## [What the exercise asks]
Start to finish, print the data below exactly, without the images.

Dataset records:
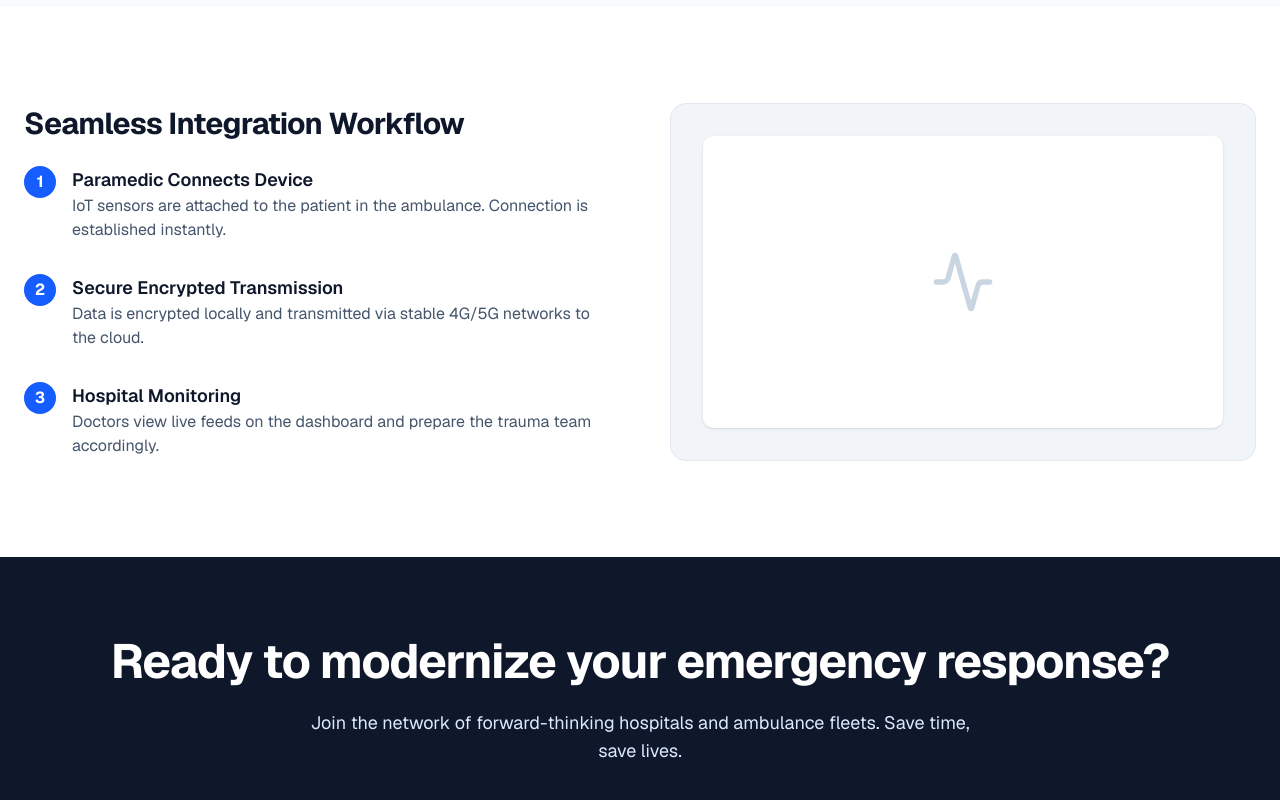
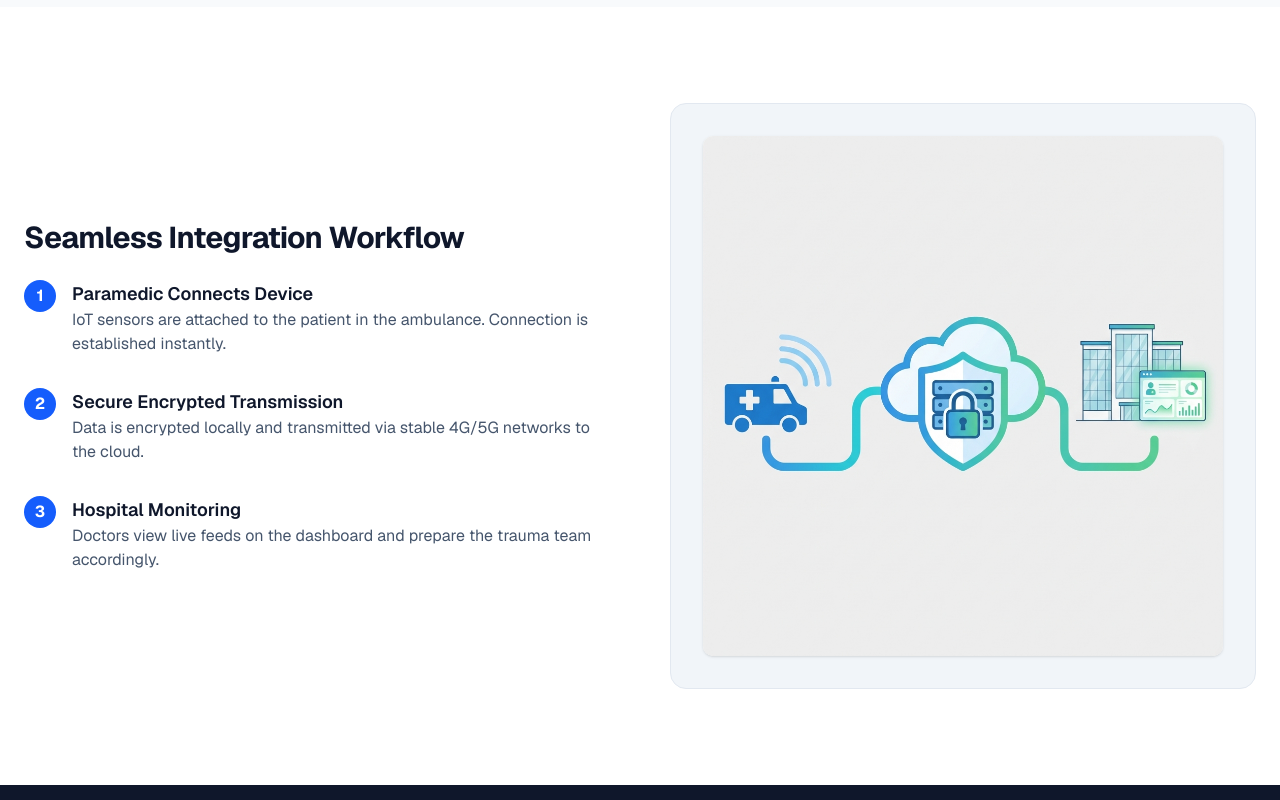
Before and after one commit to pranavgawaii/medsecure, a Next.js app: page / in a window 1280 px wide. Shown: the part 1520-2320 px from the top of the page. Built offline with nearby package versions, Linux system fonts and the light colour scheme.

Commit message:
feat: improve landing page UI with new workflow image and text alignment

```diff
--- a/app/page.tsx
+++ b/app/page.tsx
@@ -1,6 +1,7 @@
 "use client"
 
 import Link from "next/link"
+import Image from "next/image"
 import { useState, useEffect } from "react"
 import { useRouter, useSearchParams } from "next/navigation"
 import { MainHeader } from "@/components/main-header"
@@ -374,8 +375,15 @@ function HomeContent() {
               </div>
               <div className="w-full md:w-1/2 bg-slate-100 dark:bg-slate-900 rounded-2xl p-8 border border-slate-200 dark:border-slate-800">
                 {/* Placeholder for workflow graphic */}
-                <div className="aspect-video bg-white dark:bg-slate-800 rounded-lg shadow-sm flex items-center justify-center">
-                  <Activity className="w-16 h-16 text-slate-300" />
+                {/* Workflow Graphic */}
+                <div className="bg-white dark:bg-slate-800 rounded-lg shadow-sm flex items-center justify-center overflow-hidden">
+                  <Image
+                    src="/workflow-diagram.png"
+                    alt="Seamless Data Workflow"
+                    width={800}
+                    height={600}
+                    className="w-full h-auto object-cover hover:scale-105 transition-transform duration-500"
+                  />
                 </div>
               </div>
             </div>
@@ -386,7 +394,11 @@ function HomeContent() {
         <section className="py-20 bg-slate-900 text-white">
           <div className="container mx-auto px-4 text-center">
             <h2 className="text-3xl md:text-5xl font-bold mb-6 tracking-tight">Ready to modernize your emergency response?</h2>
-            <p className="text-blue-100 text-lg mb-10 max-w-2xl mx-auto">Join the network of forward-thinking hospitals and ambulance fleets. Save time, save lives.</p>
+            <p className="text-blue-100 text-lg mb-10 max-w-3xl mx-auto leading-relaxed">
+              Join the network of forward-thinking hospitals and ambulance fleets.
+              <br className="hidden md:block" />
+              <span className="font-semibold text-white">Save time, save lives.</span>
+            </p>
             <Button
               size="lg"
               onClick={() => setIsLoginOpen(true)}
```
Also changed, not shown: public/workflow-diagram.png (added).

## [Completed task]
Before and after one commit to pranavgawaii/medsecure, a Next.js app: page / in a window 1280 px wide. Shown: the part 1520-2320 px from the top of the page. Built offline with nearby package versions, Linux system fonts and the light colour scheme.

Commit message:
feat: improve landing page UI with new workflow image and text alignment

```diff
--- a/app/page.tsx
+++ b/app/page.tsx
@@ -1,6 +1,7 @@
 "use client"
 
 import Link from "next/link"
+import Image from "next/image"
 import { useState, useEffect } from "react"
 import { useRouter, useSearchParams } from "next/navigation"
 import { MainHeader } from "@/components/main-header"
@@ -374,8 +375,15 @@ function HomeContent() {
               </div>
               <div className="w-full md:w-1/2 bg-slate-100 dark:bg-slate-900 rounded-2xl p-8 border border-slate-200 dark:border-slate-800">
                 {/* Placeholder for workflow graphic */}
-                <div className="aspect-video bg-white dark:bg-slate-800 rounded-lg shadow-sm flex items-center justify-center">
-                  <Activity className="w-16 h-16 text-slate-300" />
+                {/* Workflow Graphic */}
+                <div className="bg-white dark:bg-slate-800 rounded-lg shadow-sm flex items-center justify-center overflow-hidden">
+                  <Image
+                    src="/workflow-diagram.png"
+                    alt="Seamless Data Workflow"
+                    width={800}
+                    height={600}
+                    className="w-full h-auto object-cover hover:scale-105 transition-transform duration-500"
+                  />
                 </div>
               </div>
             </div>
@@ -386,7 +394,11 @@ function HomeContent() {
         <section className="py-20 bg-slate-900 text-white">
           <div className="container mx-auto px-4 text-center">
             <h2 className="text-3xl md:text-5xl font-bold mb-6 tracking-tight">Ready to modernize your emergency response?</h2>
-            <p className="text-blue-100 text-lg mb-10 max-w-2xl mx-auto">Join the network of forward-thinking hospitals and ambulance fleets. Save time, save lives.</p>
+            <p className="text-blue-100 text-lg mb-10 max-w-3xl mx-auto leading-relaxed">
+              Join the network of forward-thinking hospitals and ambulance fleets.
+              <br className="hidden md:block" />
+              <span className="font-semibold text-white">Save time, save lives.</span>
+            </p>
             <Button
               size="lg"
               onClick={() => setIsLoginOpen(true)}
```
Also changed, not shown: public/workflow-diagram.png (added).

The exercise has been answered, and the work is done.